A DISAPPEARING TRADITION
Who exactly are the Peranakans? Many people are unsure as to the precise lineage and heritage of this group of people, but if you dig deep into their history, you’ll find that they are a fascinating hybrid of various Eastern cultures, topped with a sprinkle of Western ways.
According to legend, in 1459, the emperor of China presented a princess, Hang Li Po, to the Sultan of Malacca. The nobles and servants who were travelling with the princess initially settled in Bukit Cina (Chinese Hill) and eventually grew into a class of Straits-born Chinese known as the Peranakans.
As the years went by, many Chinese immigrants settled in Singapore, Malaysia and Indonesia. There, they adopted some of the local customs while retaining some of their own. They also picked up the local languages of those places.
When the British set up trading ports in Singapore and Penang, the Peranakans were invited to relocate there as well. As the Peranakans knew how to speak English in addition to the various local languages, many served as middlemen between the British and the locals, especially when business and trade were involved.
Most Peranakans are of Hokkien descent. However, there are also a sizeable number with Teochew and Cantonese origins. Over time, they created their own creole dialect of Malay, Baba Malay.
The Peranakan dialect is more or less Malay but with a generous dose of Hokkien in between. But sadly, it is mostly only spoken by the older generation today. For the younger generation of Peranakans, English is the main medium of communication.
In actual fact, the dialect is fast heading towards extinction. This is partially due to government policies of the respective countries. In Singapore, Peranakans are classified as ethnic Chinese, many of whom learn Mandarin. In Malaysia, the government enforces the learning of Standard Malay in schools. Thus the young are not given much opportunity to comprehensively study or practise Baba Malay. Traditional Peranakan religion traces its roots back to Buddhism, Taoism and Confucianism. Items such as pak puay (divination blocks) and bamboo divination sets were extremely popular. Protective amulets were cast in the form of jewellery as well. Peranakans also prayed to Chinese deities, such as Guan Yu (the gods of war) and Fu Lu Shou (the god of fortune, prosperity and longevity). Funeral wakes usually last between three and seven days. Pek kim (‘white gold’) would be given to the family of the

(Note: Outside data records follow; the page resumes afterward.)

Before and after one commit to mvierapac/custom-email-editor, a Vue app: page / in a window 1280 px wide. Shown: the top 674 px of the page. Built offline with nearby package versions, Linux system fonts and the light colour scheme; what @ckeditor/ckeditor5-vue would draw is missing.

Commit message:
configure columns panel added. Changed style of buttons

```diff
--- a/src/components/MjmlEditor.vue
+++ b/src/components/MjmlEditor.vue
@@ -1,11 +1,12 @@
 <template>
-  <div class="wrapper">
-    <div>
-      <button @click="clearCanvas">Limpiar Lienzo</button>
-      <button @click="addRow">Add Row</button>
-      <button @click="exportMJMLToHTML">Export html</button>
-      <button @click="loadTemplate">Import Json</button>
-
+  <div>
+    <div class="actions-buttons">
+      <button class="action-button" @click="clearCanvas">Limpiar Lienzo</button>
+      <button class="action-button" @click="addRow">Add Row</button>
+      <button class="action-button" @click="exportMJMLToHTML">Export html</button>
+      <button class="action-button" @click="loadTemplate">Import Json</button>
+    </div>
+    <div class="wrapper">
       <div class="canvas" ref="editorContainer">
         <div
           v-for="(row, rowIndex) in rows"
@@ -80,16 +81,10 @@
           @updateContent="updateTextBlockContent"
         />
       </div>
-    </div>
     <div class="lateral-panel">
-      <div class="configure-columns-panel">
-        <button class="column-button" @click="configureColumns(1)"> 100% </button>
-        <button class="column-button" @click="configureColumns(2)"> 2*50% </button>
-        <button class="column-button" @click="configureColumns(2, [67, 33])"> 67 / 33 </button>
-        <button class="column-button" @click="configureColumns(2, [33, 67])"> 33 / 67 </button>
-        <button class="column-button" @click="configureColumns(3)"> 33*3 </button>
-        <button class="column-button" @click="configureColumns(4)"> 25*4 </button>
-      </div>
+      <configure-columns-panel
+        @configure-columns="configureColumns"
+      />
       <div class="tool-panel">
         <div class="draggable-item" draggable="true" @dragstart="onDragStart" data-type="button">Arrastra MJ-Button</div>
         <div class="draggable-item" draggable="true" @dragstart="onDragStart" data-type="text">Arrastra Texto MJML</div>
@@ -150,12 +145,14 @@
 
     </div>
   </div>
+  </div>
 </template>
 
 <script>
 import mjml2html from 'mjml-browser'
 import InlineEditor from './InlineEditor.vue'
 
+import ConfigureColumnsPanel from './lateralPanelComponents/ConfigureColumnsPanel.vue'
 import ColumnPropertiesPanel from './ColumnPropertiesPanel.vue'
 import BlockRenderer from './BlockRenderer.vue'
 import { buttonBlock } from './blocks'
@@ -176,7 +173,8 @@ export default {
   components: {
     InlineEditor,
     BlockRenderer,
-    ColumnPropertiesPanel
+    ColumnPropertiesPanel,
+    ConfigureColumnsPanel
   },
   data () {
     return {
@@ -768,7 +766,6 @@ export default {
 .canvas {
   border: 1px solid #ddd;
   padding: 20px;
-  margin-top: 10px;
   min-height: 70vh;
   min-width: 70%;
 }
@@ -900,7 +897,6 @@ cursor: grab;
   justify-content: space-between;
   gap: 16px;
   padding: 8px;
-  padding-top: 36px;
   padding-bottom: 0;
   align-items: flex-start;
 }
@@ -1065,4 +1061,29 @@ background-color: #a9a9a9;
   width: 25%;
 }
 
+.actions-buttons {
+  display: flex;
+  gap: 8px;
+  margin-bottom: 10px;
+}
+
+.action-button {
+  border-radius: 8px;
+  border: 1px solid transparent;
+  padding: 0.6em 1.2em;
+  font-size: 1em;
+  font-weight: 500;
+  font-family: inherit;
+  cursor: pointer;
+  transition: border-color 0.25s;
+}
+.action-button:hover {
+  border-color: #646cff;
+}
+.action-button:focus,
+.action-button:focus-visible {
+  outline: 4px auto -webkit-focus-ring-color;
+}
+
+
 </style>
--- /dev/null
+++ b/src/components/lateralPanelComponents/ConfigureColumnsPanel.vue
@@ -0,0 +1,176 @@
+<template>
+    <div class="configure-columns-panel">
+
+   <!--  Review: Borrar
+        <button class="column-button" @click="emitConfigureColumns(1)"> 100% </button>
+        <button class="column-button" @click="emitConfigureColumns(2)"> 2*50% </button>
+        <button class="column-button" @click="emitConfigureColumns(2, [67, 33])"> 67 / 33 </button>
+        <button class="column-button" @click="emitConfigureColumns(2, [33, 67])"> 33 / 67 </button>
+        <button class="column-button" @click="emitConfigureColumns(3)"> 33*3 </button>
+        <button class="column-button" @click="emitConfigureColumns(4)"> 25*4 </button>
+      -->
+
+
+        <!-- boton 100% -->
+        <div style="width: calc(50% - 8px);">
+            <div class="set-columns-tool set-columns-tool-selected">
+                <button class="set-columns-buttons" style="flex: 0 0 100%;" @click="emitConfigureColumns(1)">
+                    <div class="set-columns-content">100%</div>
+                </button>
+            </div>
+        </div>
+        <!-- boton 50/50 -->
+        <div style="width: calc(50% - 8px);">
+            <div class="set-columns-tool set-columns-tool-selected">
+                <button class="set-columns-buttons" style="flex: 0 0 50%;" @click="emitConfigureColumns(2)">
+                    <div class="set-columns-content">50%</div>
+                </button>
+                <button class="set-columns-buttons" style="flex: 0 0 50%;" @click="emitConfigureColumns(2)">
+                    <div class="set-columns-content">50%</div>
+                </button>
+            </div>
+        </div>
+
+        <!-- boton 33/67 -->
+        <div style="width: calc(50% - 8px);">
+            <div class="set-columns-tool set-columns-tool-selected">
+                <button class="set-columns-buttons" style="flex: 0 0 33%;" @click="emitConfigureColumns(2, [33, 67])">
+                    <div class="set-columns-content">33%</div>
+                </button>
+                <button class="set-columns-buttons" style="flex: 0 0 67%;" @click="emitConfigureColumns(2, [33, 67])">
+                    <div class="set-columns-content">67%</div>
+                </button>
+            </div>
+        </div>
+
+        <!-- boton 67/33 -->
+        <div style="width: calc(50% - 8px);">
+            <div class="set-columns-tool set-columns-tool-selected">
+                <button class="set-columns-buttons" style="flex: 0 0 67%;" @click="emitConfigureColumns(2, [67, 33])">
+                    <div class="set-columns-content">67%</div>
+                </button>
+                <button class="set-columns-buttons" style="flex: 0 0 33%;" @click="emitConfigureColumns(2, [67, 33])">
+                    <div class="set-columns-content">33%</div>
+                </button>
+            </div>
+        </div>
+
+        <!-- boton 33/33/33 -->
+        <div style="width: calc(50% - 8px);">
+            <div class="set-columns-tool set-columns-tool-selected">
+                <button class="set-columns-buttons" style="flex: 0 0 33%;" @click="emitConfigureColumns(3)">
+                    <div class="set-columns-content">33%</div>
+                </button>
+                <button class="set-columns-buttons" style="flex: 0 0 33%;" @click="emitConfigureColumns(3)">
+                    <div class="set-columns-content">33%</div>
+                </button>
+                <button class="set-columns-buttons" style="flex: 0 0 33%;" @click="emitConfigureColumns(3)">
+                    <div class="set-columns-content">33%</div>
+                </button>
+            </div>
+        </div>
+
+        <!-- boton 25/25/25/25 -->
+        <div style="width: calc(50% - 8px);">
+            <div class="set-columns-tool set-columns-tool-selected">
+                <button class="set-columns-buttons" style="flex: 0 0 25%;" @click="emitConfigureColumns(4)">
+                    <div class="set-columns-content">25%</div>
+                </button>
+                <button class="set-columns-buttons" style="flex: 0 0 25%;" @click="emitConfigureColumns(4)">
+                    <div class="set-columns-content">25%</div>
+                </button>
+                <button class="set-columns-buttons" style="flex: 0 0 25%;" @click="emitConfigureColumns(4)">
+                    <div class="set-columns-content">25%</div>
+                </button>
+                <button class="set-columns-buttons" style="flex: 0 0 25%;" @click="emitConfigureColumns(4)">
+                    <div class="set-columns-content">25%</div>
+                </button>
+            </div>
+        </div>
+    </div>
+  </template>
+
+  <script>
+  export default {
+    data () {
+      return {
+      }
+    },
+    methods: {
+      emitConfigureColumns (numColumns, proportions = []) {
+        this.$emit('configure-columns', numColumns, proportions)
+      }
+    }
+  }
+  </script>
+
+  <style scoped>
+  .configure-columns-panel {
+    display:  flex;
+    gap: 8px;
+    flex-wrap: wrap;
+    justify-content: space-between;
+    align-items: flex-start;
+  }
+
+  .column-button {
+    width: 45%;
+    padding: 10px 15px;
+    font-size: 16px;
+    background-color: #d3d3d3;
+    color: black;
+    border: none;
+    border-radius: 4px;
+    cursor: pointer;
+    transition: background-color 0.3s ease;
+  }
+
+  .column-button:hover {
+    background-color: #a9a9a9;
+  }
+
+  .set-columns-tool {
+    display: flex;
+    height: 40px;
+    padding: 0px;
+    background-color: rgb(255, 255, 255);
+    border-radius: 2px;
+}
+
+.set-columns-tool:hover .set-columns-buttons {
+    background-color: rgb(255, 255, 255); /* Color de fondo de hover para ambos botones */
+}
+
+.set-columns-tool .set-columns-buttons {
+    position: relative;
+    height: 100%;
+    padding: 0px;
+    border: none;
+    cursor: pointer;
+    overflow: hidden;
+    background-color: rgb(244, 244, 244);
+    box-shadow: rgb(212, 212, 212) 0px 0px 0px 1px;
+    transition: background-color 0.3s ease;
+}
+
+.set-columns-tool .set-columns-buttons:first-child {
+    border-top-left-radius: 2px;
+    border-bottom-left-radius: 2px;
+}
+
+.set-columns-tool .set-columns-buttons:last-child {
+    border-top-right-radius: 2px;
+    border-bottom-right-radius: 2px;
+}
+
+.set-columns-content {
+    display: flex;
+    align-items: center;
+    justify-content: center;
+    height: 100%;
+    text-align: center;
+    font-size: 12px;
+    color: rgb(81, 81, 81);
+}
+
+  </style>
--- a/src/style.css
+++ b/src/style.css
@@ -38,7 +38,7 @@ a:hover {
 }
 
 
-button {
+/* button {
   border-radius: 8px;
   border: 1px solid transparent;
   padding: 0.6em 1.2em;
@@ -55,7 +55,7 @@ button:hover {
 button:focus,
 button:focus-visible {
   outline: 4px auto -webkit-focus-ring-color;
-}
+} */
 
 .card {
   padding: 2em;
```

For the younger generation of Peranakans, English is the main medium of communication
deceased as a gesture of condolence. In return, guests would be given a red string, to be discarded on their way home, and a pair of red candles to be lit outside the doors of their houses to ward off bad luck.
Like Malay, Baba Malay is written using the Roman alphabet. The difference lies in the inclusion of Hokkien words. In Hokkien provinces in China, Hokkien is written with Chinese characters, whereas in Baba Malay, the Hokkien words are phonetically translated into Roman letters.